Tuesday, 23rd July 2013 16:47 GMT By Stephany Nunneley

Eidos Montreal boss and founder Stephane D’Astous left the company last week, he has said in a statement.

D’Astous said his replacement will be David Anfossi, the producer for Deus Ex: Human Revolution and Deus Ex: The Fall.

According to his statement, D’Astous left the company due to irreconcilable differences between Eidos and Square Enix Europe.

“Since last year’s financial short-coming performance of Square Enix Europe, we (HQ London and GM Eidos Montreal) have had growing and divergent opinions on what needed to be done to correct the situation,” he said.
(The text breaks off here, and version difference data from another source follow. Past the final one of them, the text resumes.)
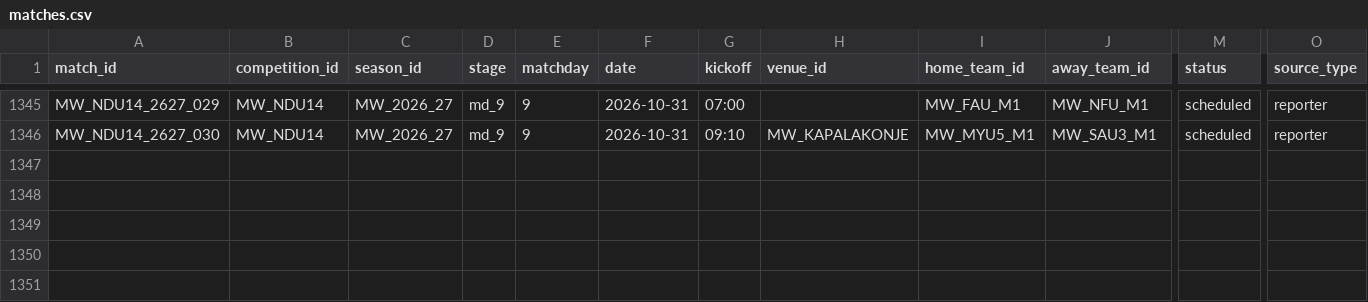
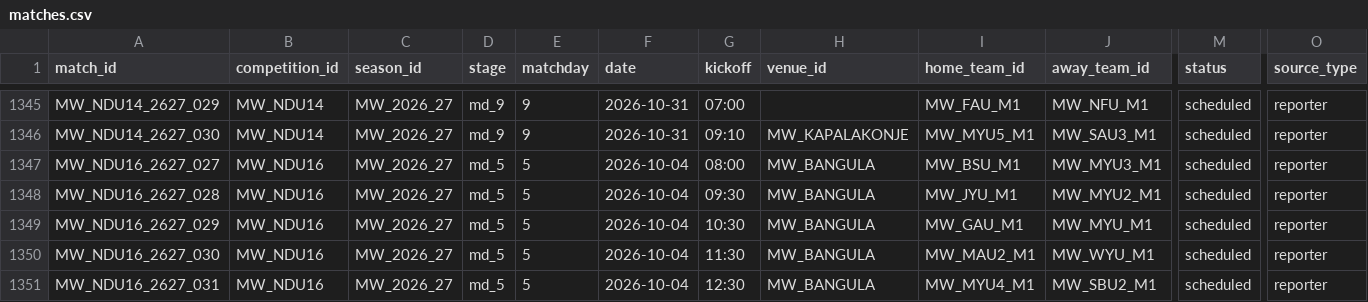
Before and after one commit to theboban5/fb-mw, a CSV file: data/canonical/matches.csv, drawn as a sheet; only a part is shown, gaps mark what is left out; rows hold the shown columns only; the diff names each change by its address in the sheet, - before the commit and + after, or states it on an @@ line.

```diff
--- a/data/canonical/matches.csv
+++ b/data/canonical/matches.csv
+row 1347: MW_NDU16_2627_027 | MW_NDU16 | MW_2026_27 | md_5 | 5 | 2026-10-04 | 08:00 | MW_BANGULA | MW_BSU_M1 | MW_MYU3_M1 | scheduled | reporter
+row 1348: MW_NDU16_2627_028 | MW_NDU16 | MW_2026_27 | md_5 | 5 | 2026-10-04 | 09:30 | MW_BANGULA | MW_JYU_M1 | MW_MYU2_M1 | scheduled | reporter
+row 1349: MW_NDU16_2627_029 | MW_NDU16 | MW_2026_27 | md_5 | 5 | 2026-10-04 | 10:30 | MW_BANGULA | MW_GAU_M1 | MW_MYU_M1 | scheduled | reporter
+row 1350: MW_NDU16_2627_030 | MW_NDU16 | MW_2026_27 | md_5 | 5 | 2026-10-04 | 11:30 | MW_BANGULA | MW_MAU2_M1 | MW_WYU_M1 | scheduled | reporter
+row 1351: MW_NDU16_2627_031 | MW_NDU16 | MW_2026_27 | md_5 | 5 | 2026-10-04 | 12:30 | MW_BANGULA | MW_MYU4_M1 | MW_SBU2_M1 | scheduled | reporter
```
Also changed, not shown: data/canonical/venues.csv.
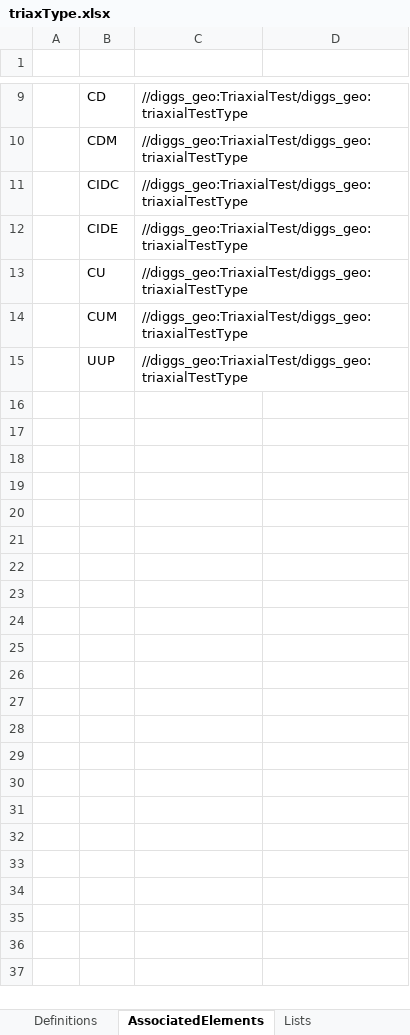
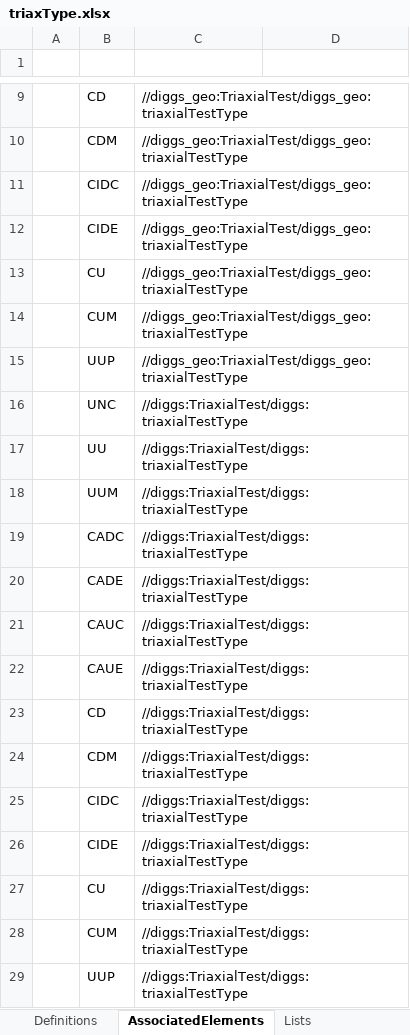
Before and after one commit to DIGGSml/def, an Excel workbook: Codelist Excel Files and Conversion Templates to XML/triaxType.xlsx, sheet AssociatedElements, drawn as a sheet; only a part is shown, gaps mark what is left out; values as stored, in another font and other column widths than the file's, no borders; table styles not drawn; the diff names each change by its address in the sheet, - before the commit and + after, or states it on an @@ line.

Commit message:
Updates to triaxial test, properties and draft piling dictionaries

```diff
--- a/Codelist Excel Files and Conversion Templates to XML/triaxType.xlsx (sheet AssociatedElements)
+++ b/Codelist Excel Files and Conversion Templates to XML/triaxType.xlsx (sheet AssociatedElements)
+row 16:  | UNC | //diggs:TriaxialTest/diggs:triaxialTestType
+row 17:  | UU | //diggs:TriaxialTest/diggs:triaxialTestType
+row 18:  | UUM | //diggs:TriaxialTest/diggs:triaxialTestType
+row 19:  | CADC | //diggs:TriaxialTest/diggs:triaxialTestType
+row 20:  | CADE | //diggs:TriaxialTest/diggs:triaxialTestType
+row 21:  | CAUC | //diggs:TriaxialTest/diggs:triaxialTestType
+row 22:  | CAUE | //diggs:TriaxialTest/diggs:triaxialTestType
+row 23:  | CD | //diggs:TriaxialTest/diggs:triaxialTestType
+row 24:  | CDM | //diggs:TriaxialTest/diggs:triaxialTestType
+row 25:  | CIDC | //diggs:TriaxialTest/diggs:triaxialTestType
+row 26:  | CIDE | //diggs:TriaxialTest/diggs:triaxialTestType
+row 27:  | CU | //diggs:TriaxialTest/diggs:triaxialTestType
+row 28:  | CUM | //diggs:TriaxialTest/diggs:triaxialTestType
+row 29:  | UUP | //diggs:TriaxialTest/diggs:triaxialTestType
```
Also changed, not shown: sheet Definitions, Codelist Excel Files and Conversion Templates to XML/properties.xlsx, Draft Excel Codelists/pil_properties.xlsx.
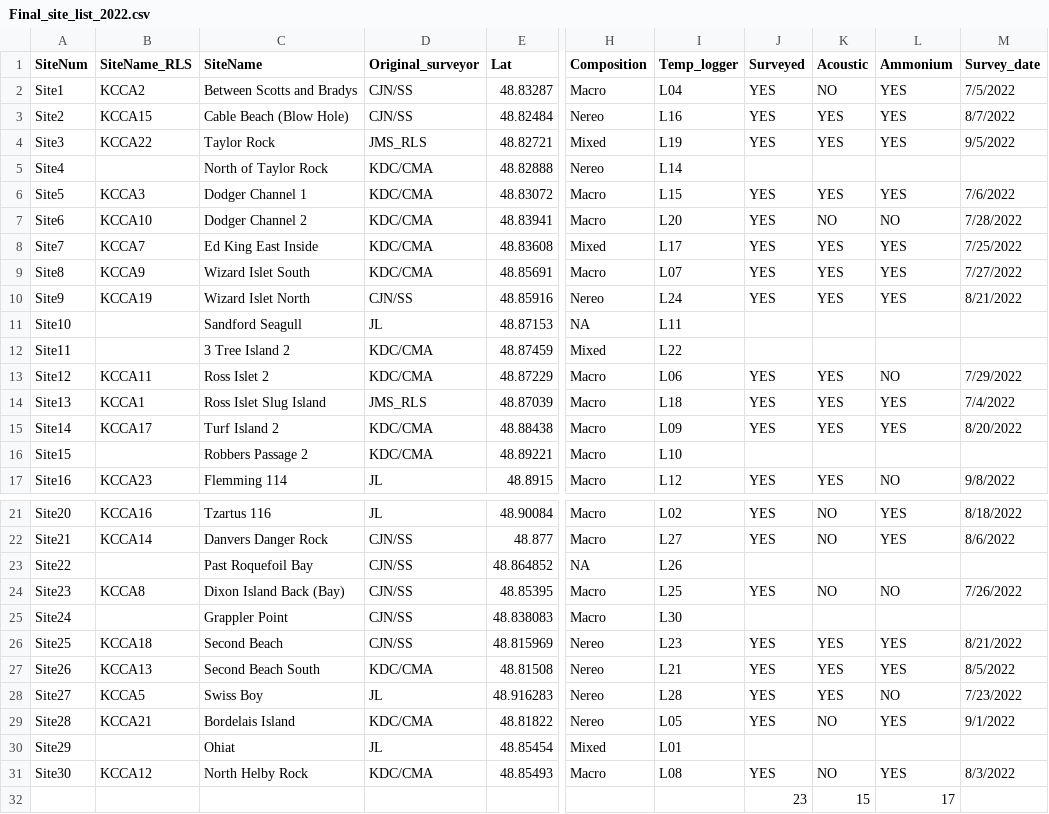
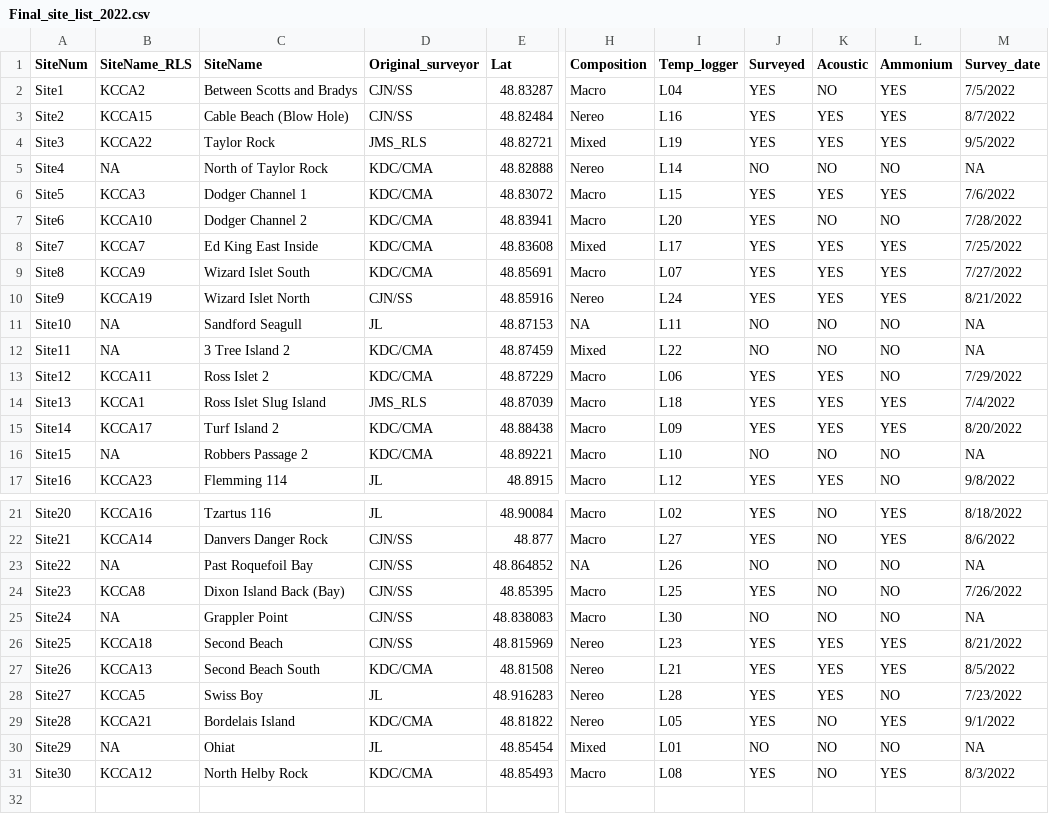
Before and after one commit to claireattridge/kelp_comms_2022, a CSV file: MSc_data/Data_new/Final_site_list_2022.csv, drawn as a sheet; only a part is shown, gaps mark what is left out; rows hold the shown columns only; the diff names each change by its address in the sheet, - before the commit and + after, or states it on an @@ line.

Commit message:
Edited for accurate site information Removing blank row at end of file

```diff
--- a/MSc_data/Data_new/Final_site_list_2022.csv
+++ b/MSc_data/Data_new/Final_site_list_2022.csv
-B5 (SiteName_RLS): (empty)
+B5 (SiteName_RLS): NA
-J5 (Surveyed): (empty)
+J5 (Surveyed): NO
-K5 (Acoustic): (empty)
+K5 (Acoustic): NO
-L5 (Ammonium): (empty)
+L5 (Ammonium): NO
-M5 (Survey_date): (empty)
+M5 (Survey_date): NA
-B11:B12 (SiteName_RLS): (empty)
+B11:B12 (SiteName_RLS): NA
-J11:J12 (Surveyed): (empty)
+J11:J12 (Surveyed): NO
-K11:K12 (Acoustic): (empty)
+K11:K12 (Acoustic): NO
-L11:L12 (Ammonium): (empty)
+L11:L12 (Ammonium): NO
-M11:M12 (Survey_date): (empty)
+M11:M12 (Survey_date): NA
-B16 (SiteName_RLS): (empty)
+B16 (SiteName_RLS): NA
-J16 (Surveyed): (empty)
+J16 (Surveyed): NO
-K16 (Acoustic): (empty)
+K16 (Acoustic): NO
-L16 (Ammonium): (empty)
+L16 (Ammonium): NO
-M16 (Survey_date): (empty)
+M16 (Survey_date): NA
-B23 (SiteName_RLS): (empty)
+B23 (SiteName_RLS): NA
-J23 (Surveyed): (empty)
+J23 (Surveyed): NO
-K23 (Acoustic): (empty)
+K23 (Acoustic): NO
-L23 (Ammonium): (empty)
+L23 (Ammonium): NO
-M23 (Survey_date): (empty)
+M23 (Survey_date): NA
-B25 (SiteName_RLS): (empty)
+B25 (SiteName_RLS): NA
-J25 (Surveyed): (empty)
+J25 (Surveyed): NO
-K25 (Acoustic): (empty)
+K25 (Acoustic): NO
-L25 (Ammonium): (empty)
+L25 (Ammonium): NO
-M25 (Survey_date): (empty)
+M25 (Survey_date): NA
-B30 (SiteName_RLS): (empty)
+B30 (SiteName_RLS): NA
-J30 (Surveyed): (empty)
+J30 (Surveyed): NO
-K30 (Acoustic): (empty)
+K30 (Acoustic): NO
-L30 (Ammonium): (empty)
+L30 (Ammonium): NO
-M30 (Survey_date): (empty)
+M30 (Survey_date): NA
-row 32:  |  |  |  |  |  |  | 23 | 15 | 17
```
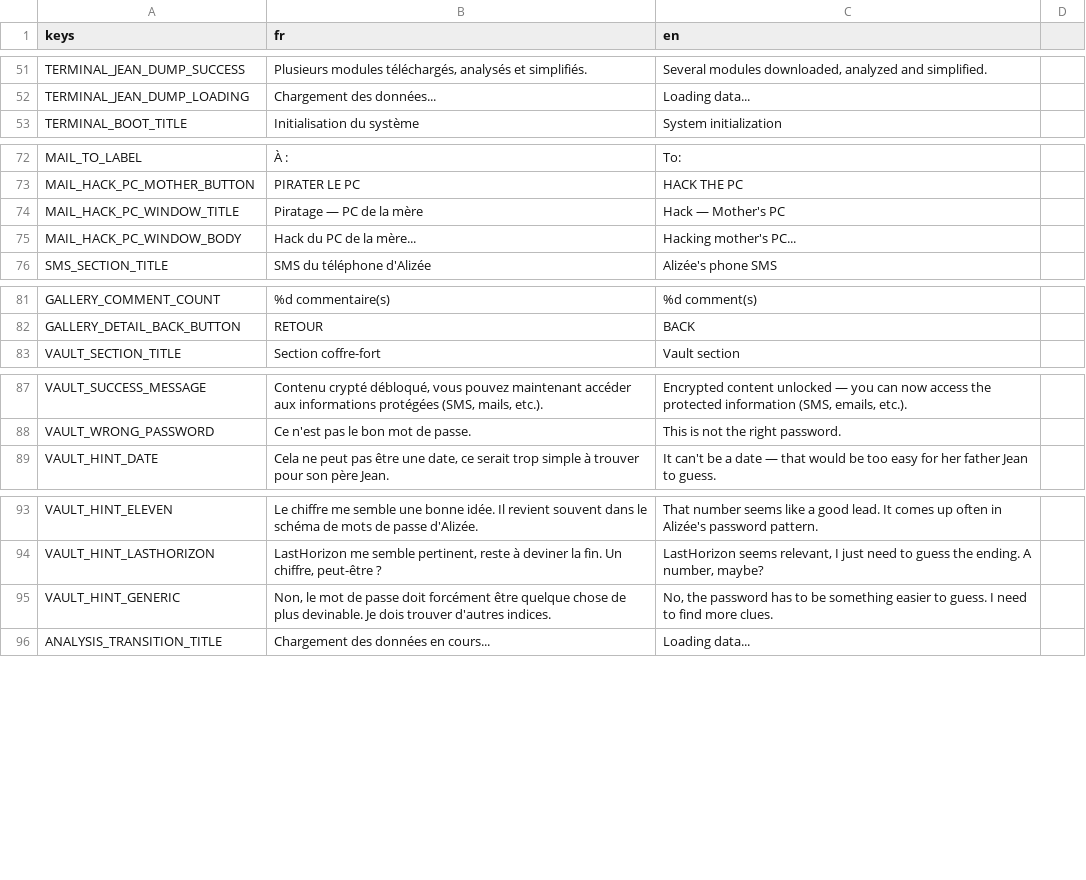
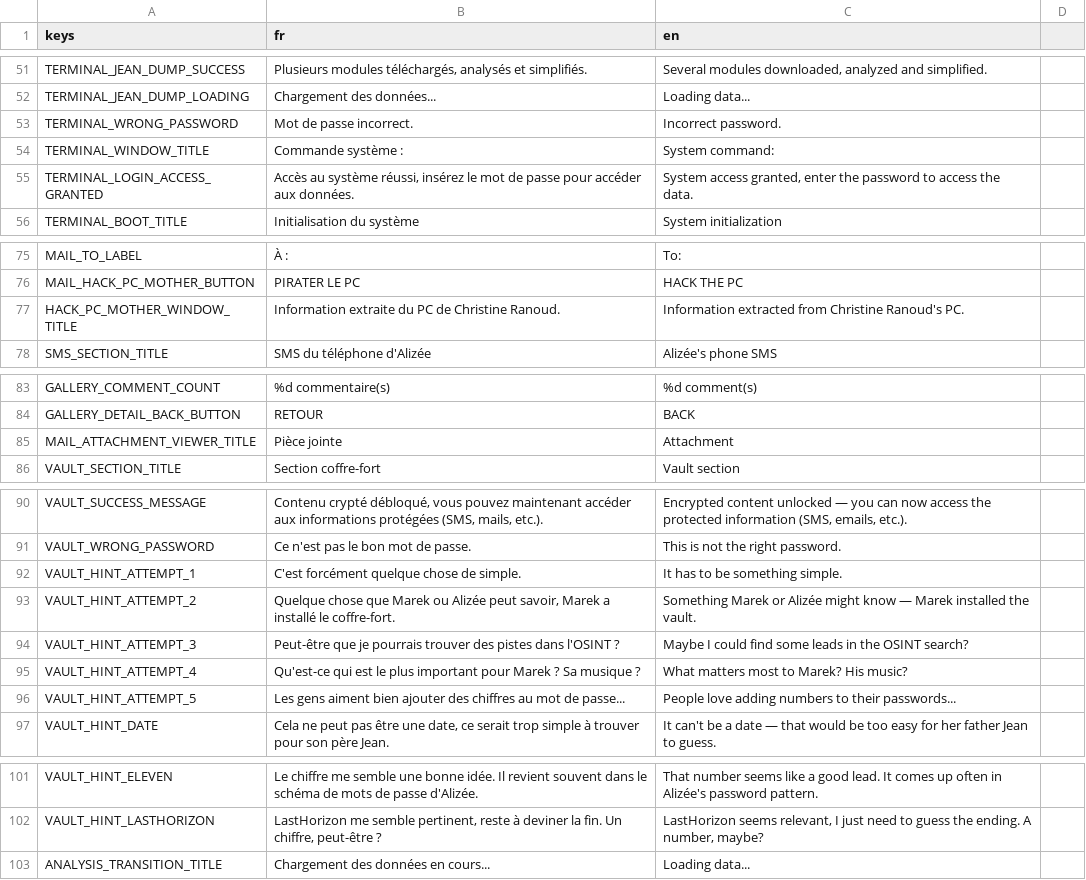
Before and after one commit to creerjeuvideoseul/whitehat_godot, a CSV file: translations/ui.csv, drawn as a sheet; only a part is shown, gaps mark what is left out; removed rows and columns are numbered as before the commit, all else as after; the diff names each change by its address in the sheet, - before the commit and + after, or states it on an @@ line.

Commit message:
Piratage du PC de la mere, galerie/coffre-fort/collecte d'indices, orthographe FR
- Nouveau flux hack RDP (terminal fenetre reductible, mot de passe OSINT,
  transition puis fenetre documents de Christine a 2 colonnes)
- Vignette photo jointe dans les mails (miniature 16/9 + visionneuse dediee)
- Galerie triee par date de prise, badge cadenas ouvert sur les photos
  dechiffrees
- Coffre-fort: pensees d'aide progressives + pistes specifiques par tentative
- Collecte d'indices: categories FIN/FINSECONDAIRE affichees en bleu
- Passe orthographe/grammaire sur tout le texte francais (csv, json, dialogues)

```diff
--- a/translations/ui.csv
+++ b/translations/ui.csv
+row 53: TERMINAL_WRONG_PASSWORD | Mot de passe incorrect. | Incorrect password.
+row 54: TERMINAL_WINDOW_TITLE | Commande système : | System command:
+row 55: TERMINAL_LOGIN_ACCESS_GRANTED | Accès au système réussi, insérez le mot de passe pour accéder aux données. | System access granted, enter the password to access the data.
-row 74: MAIL_HACK_PC_WINDOW_TITLE | Piratage — PC de la mère | Hack — Mother's PC
-row 75: MAIL_HACK_PC_WINDOW_BODY | Hack du PC de la mère... | Hacking mother's PC...
+row 77: HACK_PC_MOTHER_WINDOW_TITLE | Information extraite du PC de Christine Ranoud. | Information extracted from Christine Ranoud's PC.
+row 85: MAIL_ATTACHMENT_VIEWER_TITLE | Pièce jointe | Attachment
+row 92: VAULT_HINT_ATTEMPT_1 | C'est forcément quelque chose de simple. | It has to be something simple.
+row 93: VAULT_HINT_ATTEMPT_2 | Quelque chose que Marek ou Alizée peut savoir, Marek a installé le coffre-fort. | Something Marek or Alizée might know — Marek installed the vault.
+row 94: VAULT_HINT_ATTEMPT_3 | Peut-être que je pourrais trouver des pistes dans l'OSINT ? | Maybe I could find some leads in the OSINT search?
+row 95: VAULT_HINT_ATTEMPT_4 | Qu'est-ce qui est le plus important pour Marek ? Sa musique ? | What matters most to Marek? His music?
+row 96: VAULT_HINT_ATTEMPT_5 | Les gens aiment bien ajouter des chiffres au mot de passe... | People love adding numbers to their passwords...
-row 95: VAULT_HINT_GENERIC | Non, le mot de passe doit forcément être quelque chose de plus devinable. Je dois trouver d'autres indices. | No, the password has to be something easier to guess. I need to find more clues.
```
Also changed, not shown: translations/indices.csv, 51 other files.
“The lack of leadership, lack of courage and the lack of communication were so evident, that I wasn’t able to conduct my job correctly. I realized that our differences were irreconcilable, and that the best decision was unfortunately to part ways.”

D’Astous was at the firm six years and his departure follows that of North American CEO Mike Fischer and a round of layoffs in both North America and Europe.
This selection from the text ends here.